One rule I've learned (the hard way) over the years with electronics is to never short! I'm about as far as you can get on being an expert on the Arduino and what it can take. I tend to put high-value resistors in series to begin with to avoid over-currenting anything. On an Arduino Mega, When placing a 2000 Ohm resistor in series with a 10k Ohm potentiometer's positive or ground leads, I lose about 173 values worth of range. I bit the bullet and removed the resistor, so now there is nothing but wire between the potentiometer, the 5v, ground, and Analog connections, and a quick test showed that I had the full analog range back. However I'm hesitant to dump the full 5 volts into an analog input. So is there any chance of the analog input drawing too much current, from the Arduino's 5v "output" with no resistance (potentiometer fully toward the 5v side)?
Right now the board is just plugged into a USB port, but when I "deploy" I'll probably be using a 9v power supply. Will the answer change for that? Or am I just being overcautious?
here is a generic app note on AVR ADC (analog in)
in section 2.9 you can see
The input impedance to VCC and GND is typically 100 M?.

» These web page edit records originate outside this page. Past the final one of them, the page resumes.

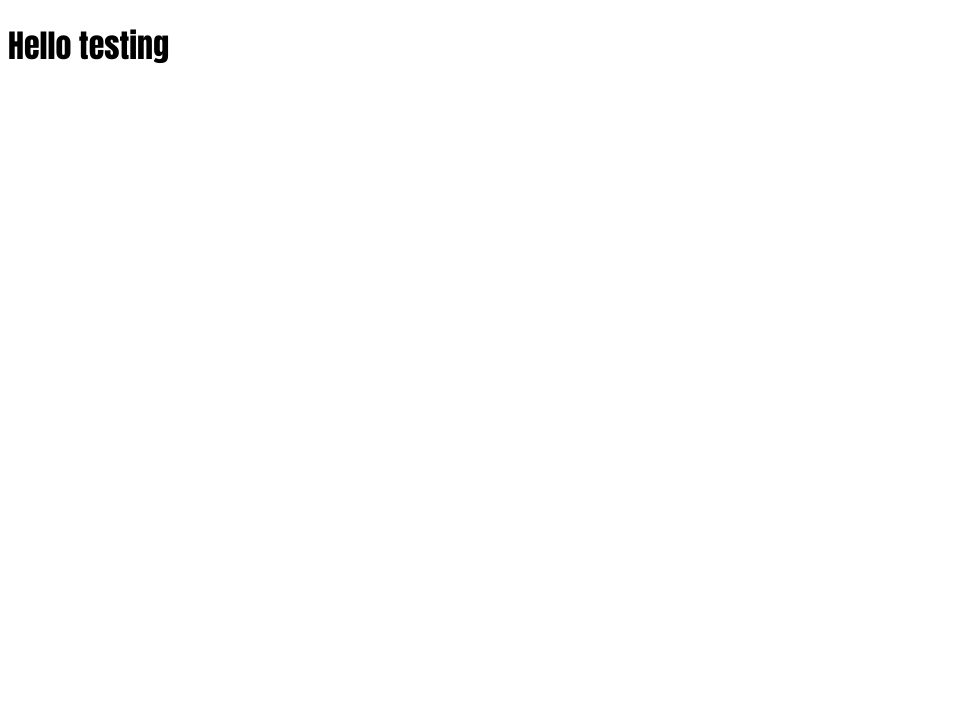
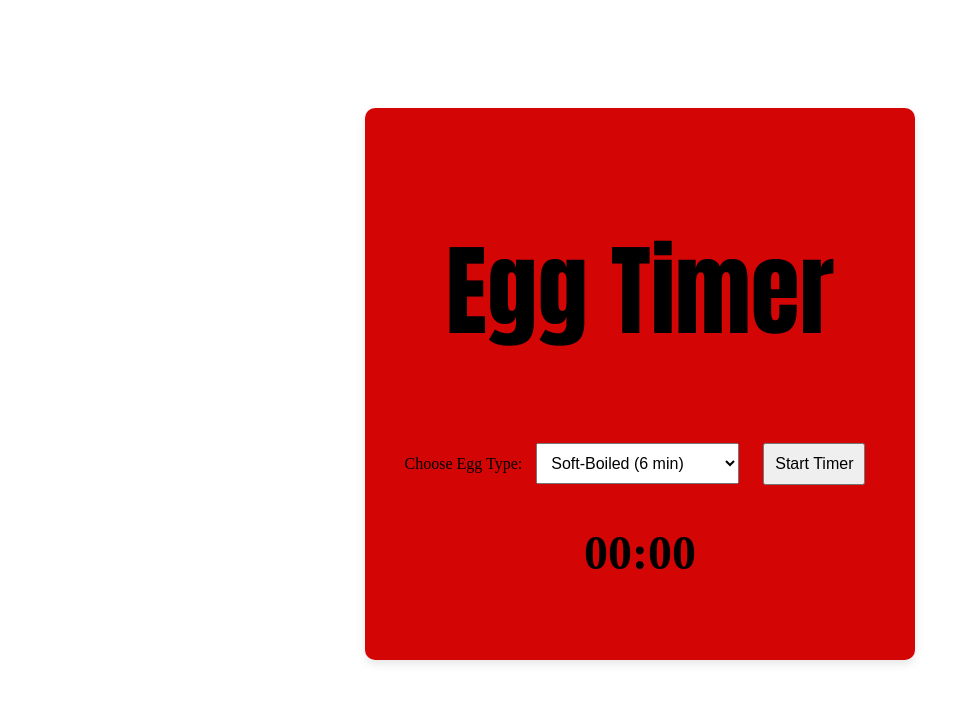
Before and after one commit to ben07br/egg-timer, a plain HTML site: page index.html in a window 1280 px wide. Shown: the whole page, without its empty margins (0-969 px from the left). Drawn offline with Linux system fonts and the light colour scheme.

Commit message:
Rough implementation for timer/button logics. Edited index.html, script.js, style.css

```diff
--- a/index.html
+++ b/index.html
@@ -5,6 +5,18 @@
     <link rel="stylesheet" href="style.css" />
 </head>
 <body>
-    <h1>Hello testing</h1>
+    <div class="container">
+        <h1 id="title">Egg Timer</h1>
+        <label for="eggType">Choose Egg Type:</label>
+        <select id="eggType">
+            <option value="360">Soft-Boiled (6 min)</option>
+            <option value="480">Medium-Boiled (8 min)</option>
+            <option value="600">Hard-Boiled (10 min)</option>
+        </select>
+        <button id="startBtn">Start Timer</button>
+        <h2 id="timerDisplay">00:00</h2>
+    </div>
+
+    <script src="script.js"></script>
 </body>
 </html>
--- a/script.js
+++ b/script.js
@@ -0,0 +1,23 @@
+const startBtn = document.getElementById("startBtn");
+const eggSelect = document.getElementById("eggType");
+const timerDisplay = document.getElementById("timerDisplay");
+
+let timerInterval;
+
+startBtn.addEventListener("click", () => {
+    clearInterval(timerInterval);
+    let timeLeft = parseInt(eggSelect.value);
+    timerInterval = setInterval (() => {
+        const mins = Math.floor(timeLeft/60);
+        const secs = timeLeft % 60;
+
+        timerDisplay.textContent = `${String(mins).padStart(2, '0')}:${String(secs).padStart(2, '0')}`;
+
+        if (timeLeft <=0) {
+            clearInterval(timerInterval);
+            alert("Egg is ready!!");
+        }
+
+        timeLeft--;
+    }, 1000);
+});
--- a/style.css
+++ b/style.css
@@ -1,4 +1,31 @@
 body {
-    font-family:Impact, Haettenschweiler, 'Arial Narrow Bold', sans-serif;
+    font-family:'Times New Roman', Times, serif;
     background-color: rgb(255, 255, 255);
+    text-align: center;
+    padding-top: 100px;
 }
+
+h1#title {
+    font-family: Impact, Haettenschweiler, 'Arial Narrow Bold', sans-serif;
+    font-size: 100px;
+}
+
+.container {
+    background: #d40505;
+    padding: 40px;
+    border-radius: 10px;
+    box-shadow: 0 4px 10px rgba(0, 0, 0, 0.1);
+    display: inline-block;
+}
+
+select, button {
+    padding: 10px;
+    margin: 10px;
+    font-size: 16px;
+}
+
+#timerDisplay {
+    font-size: 48px;
+    margin-top: 30px;
+    color: #000000;
+}
```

A/D input channels have very high input-resistance, so they will not load down your ckt. However, you can blow
the Arduino by putting > 5V on an A/D channel [or any other pin]. To help preserve the Arduino for your initial
case, move the 2K R to between the pot wiper and the A/D input. Then you'll still get the full range.
HOWEVER, if you apply 9V instead of 5V to the pot, then you run the risk of blowing the A/D again. The usual
means of applying > 5V is to use a voltage divider, but they only work correctly if the total resistance is much,much
greater than the source resistance, eg, 10K for the pot, so you're in trouble here.
If you're forced to use 9V on the pot, and 10K for the pot value, then you should use an opAmp follower ckt
between the pot and the voltage divider.
Thanks for the replies. I'm not entirely sure what it means that ground and +5v have a large input impedance, but it sounds like I won't destroy my board that way at least. I'll keep including the resistor in series between the middle lead and input however just to be cautious as that doesn't affect the voltage readings.
Let me clarify however that I would not apply the 9 volts to the potentiometer, only to the board through its DC input jack, then connect the potentiometer to the board's 5v output. I wouldn't expect any different behavior, but wanted to be sure.
I'm not entirely sure what it means that ground and +5v have a large input impedance
No, the A/D converter channels have a large input impedance, and won't load the ckt
being tested, but it's best to take some measures to keep from applying voltages outside
the range of 0..5V.
If the 5V going into the pot is from the same source as what is powering the Mega, then you don't need to have a resistor between the pot and the ADC.
What is your application?
I'm not entirely sure what it means that ground and +5v have a large input impedance, but it sounds like I won't destroy my board that way at least.
It means that a series resistor (at the Arduino input) won't end-up reducing your signal voltage.
The series resistor and the input impedance form a voltage divider where the voltage is proportional to the resistance (or impedance) ratio. With a 1K or 10K series resistor, essentially zero voltage is dropped across the series resistor and (essentially) all of the voltage is ends-up across the 100M Ohm Arduino input.
When you instead put the 2K resistor in series with the 10K pot, you are creating a 10/(10+2) voltage divider and reducing the voltage by about 17%.
The downside is that a high (total parallel) resistance makes the input more noise-sensitive. So although 1M Ohm would only loose about 1% of the voltage, I'd probably stick with 1K if you feel a series resistor is useful. (Stray EMI can generate a noise current in the input connections... Per Ohm's Law - With a given current, higher impedance means higher voltage.) There is also an input capacitance, which can cause issues when there is a high source impedance.
It's my understanding that the Arduino has internal protection diodes to protect it from voltage spikes. But, I have no idea what the current cabability of these diodes is.... I'm pretty sure if you connect a 12V power supply to an I/O pin, you can blow the protection diode. The series resistor could potentially limit the current and allow the protection diode to safely do it's job.
100M is the worst case input resistance over the full temperature range - the room-temp DC input resistance of any input pin
is likely to be more like 10^10 to 10^11 ohms for CMOS chips - as close to infinite as makes no difference. When AC is involved the
input capacitance will dominate.